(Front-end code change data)
--- START ---

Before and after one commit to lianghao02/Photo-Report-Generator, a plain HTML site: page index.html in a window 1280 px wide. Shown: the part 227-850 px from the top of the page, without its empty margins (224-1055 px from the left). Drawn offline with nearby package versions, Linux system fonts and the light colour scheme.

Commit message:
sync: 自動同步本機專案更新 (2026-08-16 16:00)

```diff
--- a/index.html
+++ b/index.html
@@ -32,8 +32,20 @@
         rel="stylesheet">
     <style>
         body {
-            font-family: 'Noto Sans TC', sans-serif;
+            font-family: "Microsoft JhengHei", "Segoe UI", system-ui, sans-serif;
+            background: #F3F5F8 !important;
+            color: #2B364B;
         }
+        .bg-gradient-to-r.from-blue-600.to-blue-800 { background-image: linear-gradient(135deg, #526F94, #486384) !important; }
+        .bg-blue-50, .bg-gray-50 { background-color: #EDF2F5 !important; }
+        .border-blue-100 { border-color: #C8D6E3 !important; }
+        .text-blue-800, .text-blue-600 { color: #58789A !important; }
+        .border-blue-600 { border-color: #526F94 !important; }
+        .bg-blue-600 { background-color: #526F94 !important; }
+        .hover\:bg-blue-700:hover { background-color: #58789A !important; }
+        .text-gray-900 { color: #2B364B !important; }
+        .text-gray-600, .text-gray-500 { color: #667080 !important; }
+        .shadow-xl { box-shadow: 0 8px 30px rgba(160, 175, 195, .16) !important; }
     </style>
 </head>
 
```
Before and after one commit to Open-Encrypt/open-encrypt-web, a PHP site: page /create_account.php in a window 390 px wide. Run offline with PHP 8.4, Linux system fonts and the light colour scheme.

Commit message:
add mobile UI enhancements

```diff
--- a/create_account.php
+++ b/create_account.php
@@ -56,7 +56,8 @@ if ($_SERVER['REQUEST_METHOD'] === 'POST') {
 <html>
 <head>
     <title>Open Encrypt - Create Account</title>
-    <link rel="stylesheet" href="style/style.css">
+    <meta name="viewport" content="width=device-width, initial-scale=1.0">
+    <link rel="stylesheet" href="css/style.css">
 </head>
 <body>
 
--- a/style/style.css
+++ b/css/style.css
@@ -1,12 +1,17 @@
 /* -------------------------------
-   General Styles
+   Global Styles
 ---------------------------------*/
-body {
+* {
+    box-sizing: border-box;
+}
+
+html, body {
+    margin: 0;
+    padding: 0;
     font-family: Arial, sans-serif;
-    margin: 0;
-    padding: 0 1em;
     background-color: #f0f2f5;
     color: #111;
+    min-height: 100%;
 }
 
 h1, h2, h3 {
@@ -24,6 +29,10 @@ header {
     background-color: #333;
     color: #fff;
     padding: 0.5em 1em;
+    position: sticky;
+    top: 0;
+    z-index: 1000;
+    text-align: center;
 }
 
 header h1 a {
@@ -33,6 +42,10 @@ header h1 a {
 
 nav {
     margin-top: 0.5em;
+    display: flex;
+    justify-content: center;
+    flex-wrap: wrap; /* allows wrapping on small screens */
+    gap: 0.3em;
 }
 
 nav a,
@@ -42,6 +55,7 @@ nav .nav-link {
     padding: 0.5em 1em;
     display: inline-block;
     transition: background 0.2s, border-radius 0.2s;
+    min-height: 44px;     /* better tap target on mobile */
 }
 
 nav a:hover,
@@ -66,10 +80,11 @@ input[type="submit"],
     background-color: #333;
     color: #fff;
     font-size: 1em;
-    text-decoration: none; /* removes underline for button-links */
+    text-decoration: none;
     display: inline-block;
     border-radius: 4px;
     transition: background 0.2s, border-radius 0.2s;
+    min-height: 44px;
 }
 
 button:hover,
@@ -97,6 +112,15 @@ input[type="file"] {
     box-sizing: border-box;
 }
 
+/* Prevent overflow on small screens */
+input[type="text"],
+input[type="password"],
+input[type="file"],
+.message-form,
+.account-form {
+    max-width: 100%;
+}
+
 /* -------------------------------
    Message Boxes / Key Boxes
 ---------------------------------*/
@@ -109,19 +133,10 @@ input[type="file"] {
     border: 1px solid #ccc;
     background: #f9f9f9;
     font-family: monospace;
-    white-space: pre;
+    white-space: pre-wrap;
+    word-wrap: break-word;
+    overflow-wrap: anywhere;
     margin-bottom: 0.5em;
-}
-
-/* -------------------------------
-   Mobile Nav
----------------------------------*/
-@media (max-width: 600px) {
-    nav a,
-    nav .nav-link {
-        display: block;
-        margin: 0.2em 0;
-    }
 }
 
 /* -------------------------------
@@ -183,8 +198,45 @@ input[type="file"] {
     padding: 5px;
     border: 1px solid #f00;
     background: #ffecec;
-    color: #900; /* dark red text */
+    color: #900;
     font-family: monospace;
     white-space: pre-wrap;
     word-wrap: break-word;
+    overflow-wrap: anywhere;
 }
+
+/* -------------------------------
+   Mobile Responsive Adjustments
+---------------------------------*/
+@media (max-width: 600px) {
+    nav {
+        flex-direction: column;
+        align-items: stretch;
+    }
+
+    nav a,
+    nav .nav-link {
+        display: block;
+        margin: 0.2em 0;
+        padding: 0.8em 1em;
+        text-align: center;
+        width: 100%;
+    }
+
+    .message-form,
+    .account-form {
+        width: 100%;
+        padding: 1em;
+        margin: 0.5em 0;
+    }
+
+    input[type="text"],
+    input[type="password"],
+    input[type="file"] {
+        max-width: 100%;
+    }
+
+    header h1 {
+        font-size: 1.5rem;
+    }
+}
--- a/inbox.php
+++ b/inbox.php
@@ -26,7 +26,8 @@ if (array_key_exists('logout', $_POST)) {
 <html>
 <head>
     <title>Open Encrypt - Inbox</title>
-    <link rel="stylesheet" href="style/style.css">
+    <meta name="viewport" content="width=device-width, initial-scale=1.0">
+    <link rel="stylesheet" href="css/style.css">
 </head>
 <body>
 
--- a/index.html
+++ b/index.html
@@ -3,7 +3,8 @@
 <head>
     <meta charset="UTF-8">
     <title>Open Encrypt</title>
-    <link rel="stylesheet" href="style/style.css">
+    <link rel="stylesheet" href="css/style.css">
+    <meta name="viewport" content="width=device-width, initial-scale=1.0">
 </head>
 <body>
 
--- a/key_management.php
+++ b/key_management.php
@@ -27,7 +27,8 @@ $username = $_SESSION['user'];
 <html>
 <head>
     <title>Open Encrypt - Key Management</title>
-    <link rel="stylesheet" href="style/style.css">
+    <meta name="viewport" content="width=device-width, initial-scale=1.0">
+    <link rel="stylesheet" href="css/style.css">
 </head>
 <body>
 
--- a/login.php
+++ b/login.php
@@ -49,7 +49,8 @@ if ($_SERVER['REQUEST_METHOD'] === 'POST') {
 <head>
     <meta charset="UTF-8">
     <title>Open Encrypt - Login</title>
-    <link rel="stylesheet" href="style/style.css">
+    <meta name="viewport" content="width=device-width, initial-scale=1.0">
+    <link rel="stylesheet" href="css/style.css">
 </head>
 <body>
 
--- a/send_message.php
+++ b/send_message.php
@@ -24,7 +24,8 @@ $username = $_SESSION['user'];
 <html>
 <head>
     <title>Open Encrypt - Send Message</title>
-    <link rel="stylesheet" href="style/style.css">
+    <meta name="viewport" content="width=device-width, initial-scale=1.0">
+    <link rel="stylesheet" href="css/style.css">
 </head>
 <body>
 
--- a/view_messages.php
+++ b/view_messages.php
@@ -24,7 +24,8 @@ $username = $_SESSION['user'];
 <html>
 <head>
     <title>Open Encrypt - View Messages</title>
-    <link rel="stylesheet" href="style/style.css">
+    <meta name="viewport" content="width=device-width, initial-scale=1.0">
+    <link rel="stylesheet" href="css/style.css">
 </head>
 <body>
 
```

--- END ---

Please write out the entries above in full, exactly as they read.

Before and after one commit to lianghao02/Photo-Report-Generator, a plain HTML site: page index.html in a window 1280 px wide. Shown: the part 227-850 px from the top of the page, without its empty margins (224-1055 px from the left). Drawn offline with nearby package versions, Linux system fonts and the light colour scheme.

Commit message:
sync: 自動同步本機專案更新 (2026-08-16 16:00)

```diff
--- a/index.html
+++ b/index.html
@@ -32,8 +32,20 @@
         rel="stylesheet">
     <style>
         body {
-            font-family: 'Noto Sans TC', sans-serif;
+            font-family: "Microsoft JhengHei", "Segoe UI", system-ui, sans-serif;
+            background: #F3F5F8 !important;
+            color: #2B364B;
         }
+        .bg-gradient-to-r.from-blue-600.to-blue-800 { background-image: linear-gradient(135deg, #526F94, #486384) !important; }
+        .bg-blue-50, .bg-gray-50 { background-color: #EDF2F5 !important; }
+        .border-blue-100 { border-color: #C8D6E3 !important; }
+        .text-blue-800, .text-blue-600 { color: #58789A !important; }
+        .border-blue-600 { border-color: #526F94 !important; }
+        .bg-blue-600 { background-color: #526F94 !important; }
+        .hover\:bg-blue-700:hover { background-color: #58789A !important; }
+        .text-gray-900 { color: #2B364B !important; }
+        .text-gray-600, .text-gray-500 { color: #667080 !important; }
+        .shadow-xl { box-shadow: 0 8px 30px rgba(160, 175, 195, .16) !important; }
     </style>
 </head>
 
```
Before and after one commit to Open-Encrypt/open-encrypt-web, a PHP site: page /create_account.php in a window 390 px wide. Run offline with PHP 8.4, Linux system fonts and the light colour scheme.

Commit message:
add mobile UI enhancements

```diff
--- a/create_account.php
+++ b/create_account.php
@@ -56,7 +56,8 @@ if ($_SERVER['REQUEST_METHOD'] === 'POST') {
 <html>
 <head>
     <title>Open Encrypt - Create Account</title>
-    <link rel="stylesheet" href="style/style.css">
+    <meta name="viewport" content="width=device-width, initial-scale=1.0">
+    <link rel="stylesheet" href="css/style.css">
 </head>
 <body>
 
--- a/style/style.css
+++ b/css/style.css
@@ -1,12 +1,17 @@
 /* -------------------------------
-   General Styles
+   Global Styles
 ---------------------------------*/
-body {
+* {
+    box-sizing: border-box;
+}
+
+html, body {
+    margin: 0;
+    padding: 0;
     font-family: Arial, sans-serif;
-    margin: 0;
-    padding: 0 1em;
     background-color: #f0f2f5;
     color: #111;
+    min-height: 100%;
 }
 
 h1, h2, h3 {
@@ -24,6 +29,10 @@ header {
     background-color: #333;
     color: #fff;
     padding: 0.5em 1em;
+    position: sticky;
+    top: 0;
+    z-index: 1000;
+    text-align: center;
 }
 
 header h1 a {
@@ -33,6 +42,10 @@ header h1 a {
 
 nav {
     margin-top: 0.5em;
+    display: flex;
+    justify-content: center;
+    flex-wrap: wrap; /* allows wrapping on small screens */
+    gap: 0.3em;
 }
 
 nav a,
@@ -42,6 +55,7 @@ nav .nav-link {
     padding: 0.5em 1em;
     display: inline-block;
     transition: background 0.2s, border-radius 0.2s;
+    min-height: 44px;     /* better tap target on mobile */
 }
 
 nav a:hover,
@@ -66,10 +80,11 @@ input[type="submit"],
     background-color: #333;
     color: #fff;
     font-size: 1em;
-    text-decoration: none; /* removes underline for button-links */
+    text-decoration: none;
     display: inline-block;
     border-radius: 4px;
     transition: background 0.2s, border-radius 0.2s;
+    min-height: 44px;
 }
 
 button:hover,
@@ -97,6 +112,15 @@ input[type="file"] {
     box-sizing: border-box;
 }
 
+/* Prevent overflow on small screens */
+input[type="text"],
+input[type="password"],
+input[type="file"],
+.message-form,
+.account-form {
+    max-width: 100%;
+}
+
 /* -------------------------------
    Message Boxes / Key Boxes
 ---------------------------------*/
@@ -109,19 +133,10 @@ input[type="file"] {
     border: 1px solid #ccc;
     background: #f9f9f9;
     font-family: monospace;
-    white-space: pre;
+    white-space: pre-wrap;
+    word-wrap: break-word;
+    overflow-wrap: anywhere;
     margin-bottom: 0.5em;
-}
-
-/* -------------------------------
-   Mobile Nav
----------------------------------*/
-@media (max-width: 600px) {
-    nav a,
-    nav .nav-link {
-        display: block;
-        margin: 0.2em 0;
-    }
 }
 
 /* -------------------------------
@@ -183,8 +198,45 @@ input[type="file"] {
     padding: 5px;
     border: 1px solid #f00;
     background: #ffecec;
-    color: #900; /* dark red text */
+    color: #900;
     font-family: monospace;
     white-space: pre-wrap;
     word-wrap: break-word;
+    overflow-wrap: anywhere;
 }
+
+/* -------------------------------
+   Mobile Responsive Adjustments
+---------------------------------*/
+@media (max-width: 600px) {
+    nav {
+        flex-direction: column;
+        align-items: stretch;
+    }
+
+    nav a,
+    nav .nav-link {
+        display: block;
+        margin: 0.2em 0;
+        padding: 0.8em 1em;
+        text-align: center;
+        width: 100%;
+    }
+
+    .message-form,
+    .account-form {
+        width: 100%;
+        padding: 1em;
+        margin: 0.5em 0;
+    }
+
+    input[type="text"],
+    input[type="password"],
+    input[type="file"] {
+        max-width: 100%;
+    }
+
+    header h1 {
+        font-size: 1.5rem;
+    }
+}
--- a/inbox.php
+++ b/inbox.php
@@ -26,7 +26,8 @@ if (array_key_exists('logout', $_POST)) {
 <html>
 <head>
     <title>Open Encrypt - Inbox</title>
-    <link rel="stylesheet" href="style/style.css">
+    <meta name="viewport" content="width=device-width, initial-scale=1.0">
+    <link rel="stylesheet" href="css/style.css">
 </head>
 <body>
 
--- a/index.html
+++ b/index.html
@@ -3,7 +3,8 @@
 <head>
     <meta charset="UTF-8">
     <title>Open Encrypt</title>
-    <link rel="stylesheet" href="style/style.css">
+    <link rel="stylesheet" href="css/style.css">
+    <meta name="viewport" content="width=device-width, initial-scale=1.0">
 </head>
 <body>
 
--- a/key_management.php
+++ b/key_management.php
@@ -27,7 +27,8 @@ $username = $_SESSION['user'];
 <html>
 <head>
     <title>Open Encrypt - Key Management</title>
-    <link rel="stylesheet" href="style/style.css">
+    <meta name="viewport" content="width=device-width, initial-scale=1.0">
+    <link rel="stylesheet" href="css/style.css">
 </head>
 <body>
 
--- a/login.php
+++ b/login.php
@@ -49,7 +49,8 @@ if ($_SERVER['REQUEST_METHOD'] === 'POST') {
 <head>
     <meta charset="UTF-8">
     <title>Open Encrypt - Login</title>
-    <link rel="stylesheet" href="style/style.css">
+    <meta name="viewport" content="width=device-width, initial-scale=1.0">
+    <link rel="stylesheet" href="css/style.css">
 </head>
 <body>
 
--- a/send_message.php
+++ b/send_message.php
@@ -24,7 +24,8 @@ $username = $_SESSION['user'];
 <html>
 <head>
     <title>Open Encrypt - Send Message</title>
-    <link rel="stylesheet" href="style/style.css">
+    <meta name="viewport" content="width=device-width, initial-scale=1.0">
+    <link rel="stylesheet" href="css/style.css">
 </head>
 <body>
 
--- a/view_messages.php
+++ b/view_messages.php
@@ -24,7 +24,8 @@ $username = $_SESSION['user'];
 <html>
 <head>
     <title>Open Encrypt - View Messages</title>
-    <link rel="stylesheet" href="style/style.css">
+    <meta name="viewport" content="width=device-width, initial-scale=1.0">
+    <link rel="stylesheet" href="css/style.css">
 </head>
 <body>
 
```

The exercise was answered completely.